We have used some of those brackets in our table. However, we should emphasise that the top entry was not taken from the JCG.

Compensation Table

The compensation brackets provided here are for guidance purposes only. 

InjurySeverityGuideline Value
Multiple Very Serious Injuries With Additional Special DamagesVery SeriousUp to £500,000+
ParalysisQuadriplegia (a)£396,140 to £493,000
BackSevere (a)(i)£111,150 to £196,450
Neck InjuriesSevere (a)(i)In the Region of £181,020
Moderate (b)(i)£30,500 to £46,970
Arm InjuriesSevere Injuries (a)£117,360 to £159,770
Less Severe Injury (c)£23,430 to £47,810
Hand InjuriesSerious Damage to Both Hands (b)£68,070 to £103,200
Severe Fractures to Fingers (f)Up to £44,840
Foot InjuriesModerate (f)£16,770 to £30,500

Special Damages

As we mentioned earlier in the section, compensation for the financial losses your injuries have caused could be awarded under special damages. Some examples of the losses you could claim compensation for include:

  • Loss of current and future earnings.
  • Medical expenses.
  • Care costs.
  • Transport costs.

Payslips, bank statements, invoices and other documents that prove your financial losses will need to be presented when making your claim for special damages.

Contact one of our friendly advisors to discuss your case with us today and receive a free valuation of your potential compensation.

Can I Make A Claim For An Accident At Work In The NHS Using A No Win No Fee Solicitor?

Working with a solicitor on your case can come with many benefits.

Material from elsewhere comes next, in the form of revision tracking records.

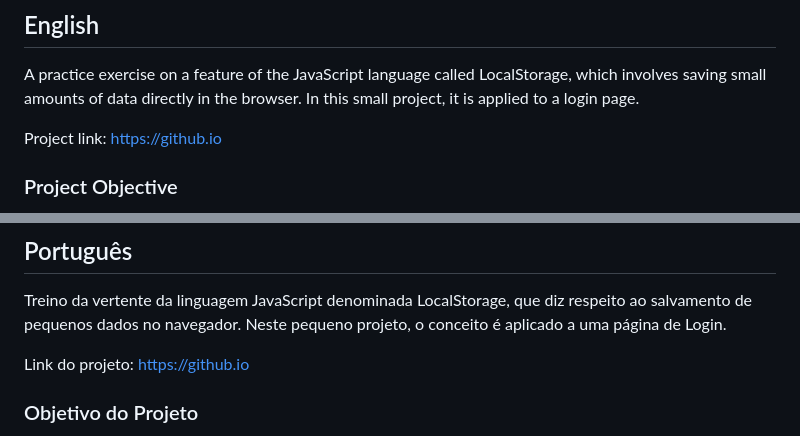
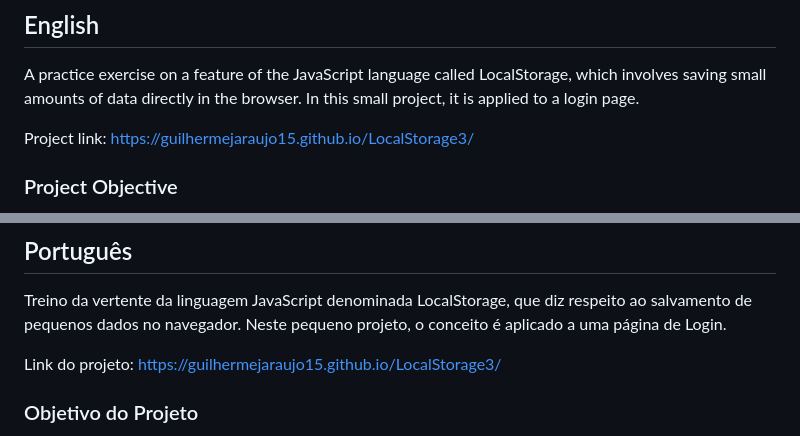
Before and after one commit to GuilhermeJaraujo15/LocalStorage3, a Markdown page: README.md, 2 parts joined by grey strips. GitHub-like rendering.

Commit message:
LocalStorage03

```diff
--- a/README.md
+++ b/README.md
@@ -8,7 +8,7 @@
 
 A practice exercise on a feature of the JavaScript language called LocalStorage, which involves saving small amounts of data directly in the browser. In this small project, it is applied to a login page.
 
-Project link: https://github.io
+Project link: https://guilhermejaraujo15.github.io/LocalStorage3/
 
 ### Project Objective
 Develop a Single-Page Application (SPA) that allows user registration and login. After logging in, the user is directed to a dashboard where they can view and manage a contact list. The application must be secure, well-structured, and demonstrate development best practices.
@@ -51,7 +51,7 @@ The project is divided into multiple files for better organization:
 
 Treino da vertente da linguagem JavaScript denominada LocalStorage, que diz respeito ao salvamento de pequenos dados no navegador. Neste pequeno projeto, o conceito é aplicado a uma página de Login.
 
-Link do projeto: https://github.io
+Link do projeto: https://guilhermejaraujo15.github.io/LocalStorage3/
 
 ### Objetivo do Projeto
 Desenvolver uma Single-Page Application (SPA) que permita o registro e o login de usuários. Após o login, o usuário é direcionado para um dashboard onde pode ver e gerenciar uma lista de contatos. A aplicação deve ser segura, bem estruturada e demonstrar as melhores práticas aprendidas.
```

For example, a solicitor could help you with:

  • Gathering evidence.
  • Communicating with the liable party.
  • Negotiating your compensation.

If you speak with our team of advisors about your case, they may connect you with one of the work injury solicitors on our panel. Additionally, they may then offer their services to you under a Conditional Fee Agreement.

With this particular No Win No Fee arrangement in place, some of the benefits you will experience include:

  • Generally, there are no initial service fees to pay for the solicitor to start working on the claim.
  • You will also not pay for this work during the claim itself.
  • You won’t have to pay them for their services should the claim fail.

A successful claim will see you awarded with personal injury compensation. The solicitor will keep a percentage of this compensation as their success fee. However, since the law caps the percentage of success fees, you will keep the majority of your compensation.

If you have any questions about NHS staff accidents at work claims, or to find out if you could claim in your specific circumstances, reach out to our advisors today. The team is available 24/7 using the contact details given here:

A solicitor at desk discussing claiming for nhs staff accidents at work with their client

Read More About Claiming For Accidents At Work

You can see some of our accident at work claim guides here:

We have also provided these external resources for additional information:

Thank you for reading our guide on how to sue for NHS staff accidents at work. To find out more about this type of claim or to get a free assessment of your potential claim’s validity, call our team today using the number above.